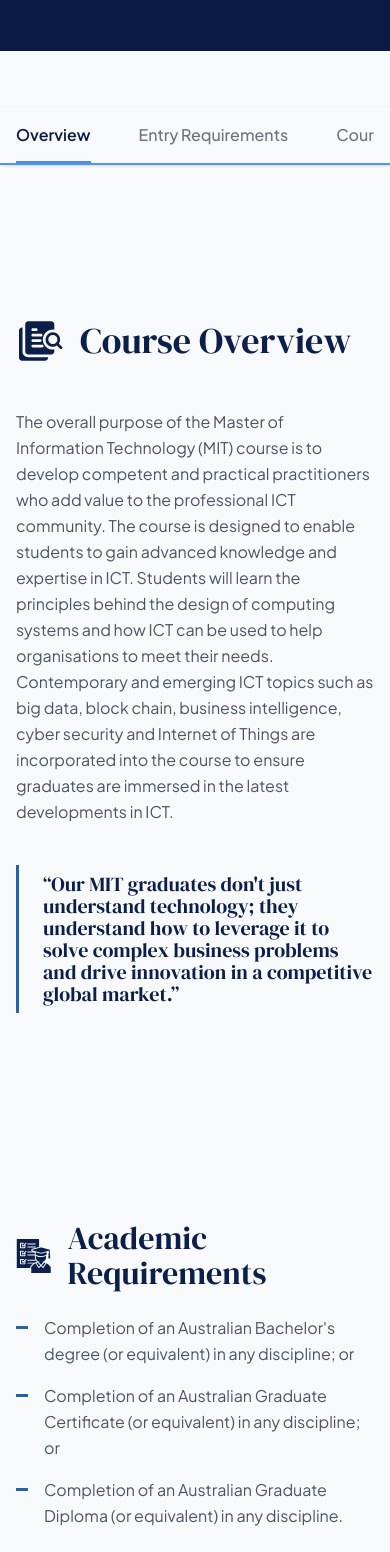
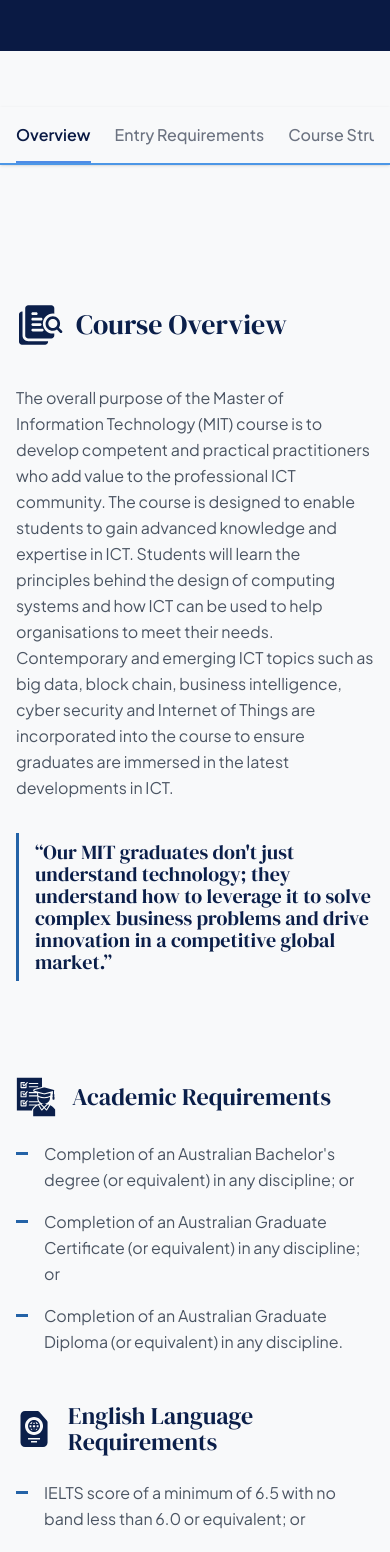
Before and after one commit to Abhij9920/ohie_web, a Next.js app: page /study/mit in a window 390 px wide. Shown: the part 1760-3312 px from the top of the page. Built offline with nearby package versions, Linux system fonts and the light colour scheme.

Commit message:
feat: add CourseOverviewContent and CourseTabs components for structured program information

```diff
--- a/components/CourseOverviewContent.tsx
+++ b/components/CourseOverviewContent.tsx
@@ -40,21 +40,21 @@ export default function CourseOverviewContent({
 
       {/* Course Overview */}
       <div id="overview">
-        <div className="flex items-center mt-10 gap-4 mb-6">
+        <div className="flex items-center mt-6 md:mt-10 gap-3 md:gap-4 mb-4 md:mb-6">
           <svg width="48" height="48" viewBox="0 0 48 48" fill="none" xmlns="http://www.w3.org/2000/svg">
             <path d="M36.8676 12.6045C37.3506 12.6045 37.8261 12.6495 38.2956 12.717V7.3125C38.2956 5.655 36.9531 4.3125 35.2956 4.3125H12.2256C10.5681 4.3125 9.22559 5.655 9.22559 7.3125V34.4625C9.22559 36.12 10.5681 37.4625 12.2256 37.4625H35.2956C36.9531 37.4625 38.2956 36.12 38.2956 34.4625V32.4435C37.8246 32.5125 37.3491 32.556 36.8676 32.556C34.1991 32.556 31.6926 31.5195 29.8101 29.6355C25.9191 25.746 25.9191 19.4145 29.8101 15.5235C31.6941 13.641 34.2006 12.6045 36.8676 12.6045ZM26.4606 18.1725C26.4606 18.918 25.8561 19.5225 25.1106 19.5225H16.7406C15.9951 19.5225 15.3906 18.918 15.3906 18.1725C15.3906 17.427 15.9951 16.8225 16.7406 16.8225H25.1106C25.8561 16.8225 26.4606 17.427 26.4606 18.1725ZM25.5906 23.6175C25.5906 24.363 24.9861 24.9675 24.2406 24.9675H16.7406C15.9951 24.9675 15.3906 24.363 15.3906 23.6175C15.3906 22.872 15.9951 22.2675 16.7406 22.2675H24.2406C24.9861 22.2675 25.5906 22.872 25.5906 23.6175ZM16.7361 11.3715H20.2506C20.9961 11.3715 21.6006 11.976 21.6006 12.7215C21.6006 13.467 20.9961 14.0715 20.2506 14.0715H16.7361C15.9906 14.0715 15.3861 13.467 15.3861 12.7215C15.3861 11.976 15.9906 11.3715 16.7361 11.3715ZM27.6306 29.0625C27.6306 29.808 27.0261 30.4125 26.2806 30.4125H16.7406C15.9951 30.4125 15.3906 29.808 15.3906 29.0625C15.3906 28.317 15.9951 27.7125 16.7406 27.7125H26.2806C27.0261 27.7125 27.6306 28.317 27.6306 29.0625Z" fill="#0B1F4A" />
             <path d="M45.9529 29.7596L42.8704 26.6771C44.8039 23.8451 44.5249 19.9436 42.0124 17.4326C39.1729 14.5946 34.5559 14.5961 31.7164 17.4326C28.8784 20.2706 28.8784 24.8891 31.7164 27.7271C33.1354 29.1461 34.9999 29.8556 36.8644 29.8556C38.2984 29.8556 39.7294 29.4251 40.9609 28.5851L44.0419 31.6661C44.3059 31.9301 44.6509 32.0621 44.9959 32.0621C45.3409 32.0621 45.6859 31.9301 45.9499 31.6661C46.4809 31.1411 46.4809 30.2861 45.9529 29.7596ZM33.6274 25.8191C31.8424 24.0341 31.8424 21.1271 33.6274 19.3421C34.5199 18.4496 35.6929 18.0026 36.8659 18.0026C38.0389 18.0026 39.2119 18.4496 40.1044 19.3421C41.8894 21.1271 41.8894 24.0341 40.1044 25.8191C38.3749 27.5501 35.3569 27.5501 33.6274 25.8191Z" fill="#0B1F4A" />
             <path d="M12.225 40.1637C9.0825 40.1637 6.525 37.6063 6.525 34.4637V10.5312H6C4.35 10.5312 3 11.8663 3 13.5313V40.6813C3 42.3463 4.35 43.6813 6 43.6813H29.07C30.72 43.6813 32.07 42.3463 32.07 40.6813V40.1637H12.225Z" fill="#0B1F4A" />
           </svg>
 
-          <h2 className="font-serif text-[36px] text-[#0B1F4A]" style={{ fontFamily: 'var(--font-dm-serif)', lineHeight: '110%' }}>Course Overview</h2>
+          <h2 className="font-serif text-[28px] md:text-[36px] text-[#0B1F4A]" style={{ fontFamily: 'var(--font-dm-serif)', lineHeight: '110%' }}>Course Overview</h2>
         </div>
 
         <p className="text-[#4B5563] text-[16px] pt-5 font-normal leading-relaxed">
           {overviewText}
         </p>
 
-        <div className="border-l-[3px] border-[#2463A7]  pl-6 py-2 mt-10 mb-40">
+        <div className="border-l-[3px] border-[#2463A7] pl-4 md:pl-6 py-2 mt-8 md:mt-10 mb-12 lg:mb-40">
           <p className="text-[#0B1F4A] text-[20px] md:text-[22px] leading-relaxed" style={{ fontFamily: 'var(--font-dm-serif)', lineHeight: '110%' }}>
             {overviewQuote}
           </p>
@@ -63,7 +63,7 @@ export default function CourseOverviewContent({
 
       {/* Requirements Grid */}
       <div id="entry" className="scroll-mt-24">
-        <div className="grid grid-cols-1 md:grid-cols-2 gap-12 md:gap-16">
+        <div className="grid grid-cols-1 lg:grid-cols-2 gap-8 md:gap-12 lg:gap-16">
 
         {/* Academic Requirements */}
         <div>
@@ -79,7 +79,7 @@ export default function CourseOverviewContent({
               </defs>
             </svg>
 
-            <h2 className="text-[32px] text-[#0B1F4A]" style={{ fontFamily: 'var(--font-dm-serif)', lineHeight: '110%' }}>Academic Requirements</h2>
+            <h2 className="text-[24px] md:text-[32px] text-[#0B1F4A]" style={{ fontFamily: 'var(--font-dm-serif)', lineHeight: '110%' }}>Academic Requirements</h2>
           </div>
           <div className="flex flex-col">
             {academicRequirements.map((req, i) => (
@@ -96,7 +96,7 @@ export default function CourseOverviewContent({
               <path fill-rule="evenodd" clip-rule="evenodd" d="M5 5C5 2.23858 7.23858 0 10 0H23.85C24.5798 0 25.2733 0.319003 25.7483 0.873265L34.3983 10.9676C34.7867 11.4207 35 11.9977 35 12.5943V35C35 37.7615 32.7615 40 30 40H10C7.23858 40 5 37.7615 5 35V5ZM20 26.6667C25.5228 26.6667 30 22.1895 30 16.6667C30 11.1438 25.5228 6.66667 20 6.66667C14.4771 6.66667 10 11.1438 10 16.6667C10 22.1895 14.4771 26.6667 20 26.6667ZM26.6667 31.6667V30H13.3333V31.6667H26.6667ZM23.3333 33.3333V35H16.6667V33.3333H23.3333Z" fill="#0B1F4A" />
             </svg>
 
-            <h2 className="font-serif text-[32px] text-[#0B1F4A]" style={{ fontFamily: 'var(--font-dm-serif)', lineHeight: '110%' }}>English Language Requirements</h2>
+            <h2 className="font-serif text-[24px] md:text-[32px] text-[#0B1F4A]" style={{ fontFamily: 'var(--font-dm-serif)', lineHeight: '110%' }}>English Language Requirements</h2>
           </div>
           <div className="flex flex-col">
             {englishRequirements.map((req, i) => (
@@ -107,7 +107,7 @@ export default function CourseOverviewContent({
       </div>
 
       {/* Age Requirements */}
-      <div className="border border-[#2463A7] p-8 md:p-10 w-full mt-4 bg-white/50">
+      <div className="border border-[#2463A7] p-6 md:p-8 lg:p-10 w-full mt-4 bg-white/50">
         <div className="flex items-center gap-4 mb-4">
           <svg width="40" height="40" viewBox="0 0 40 40" fill="none" xmlns="http://www.w3.org/2000/svg">
             <g clip-path="url(#clip0_6200_3077)">
@@ -124,7 +124,7 @@ export default function CourseOverviewContent({
             </defs>
           </svg>
 
-          <h2 className="text-[32px] text-[#0A1A44]" style={{ fontFamily: 'var(--font-dm-serif)', lineHeight: '110%' }}>Age Requirements</h2>
+          <h2 className="text-[24px] md:text-[32px] text-[#0A1A44]" style={{ fontFamily: 'var(--font-dm-serif)', lineHeight: '110%' }}>Age Requirements</h2>
         </div>
         <p className="text-[#4B5563] text-[14px]">
           {ageRequirement}
--- a/components/CourseTabs.tsx
+++ b/components/CourseTabs.tsx
@@ -53,7 +53,7 @@ export default function CourseTabs({ tabs }: CourseTabsProps) {
       {/* Tab Header */}
       <div className="w-full border-b-2 border-[#4D97E6] mb-12 sticky top-0 z-40 bg-[#F8F9FA] pt-4 shadow-sm">
         <div className="max-w-[1440px] mx-auto px-4 xl:px-[100px]">
-          <div className="flex overflow-x-auto overflow-y-hidden hide-scrollbar gap-12">
+          <div className="flex overflow-x-auto overflow-y-hidden hide-scrollbar gap-6 md:gap-12">
             {tabs.map((tab) => {
               const isActive = activeTabId === tab.id;
               return (
```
#####
Determine the number of lines in the records that contain the word "components", and provide that number alone.

Result for this task >>
5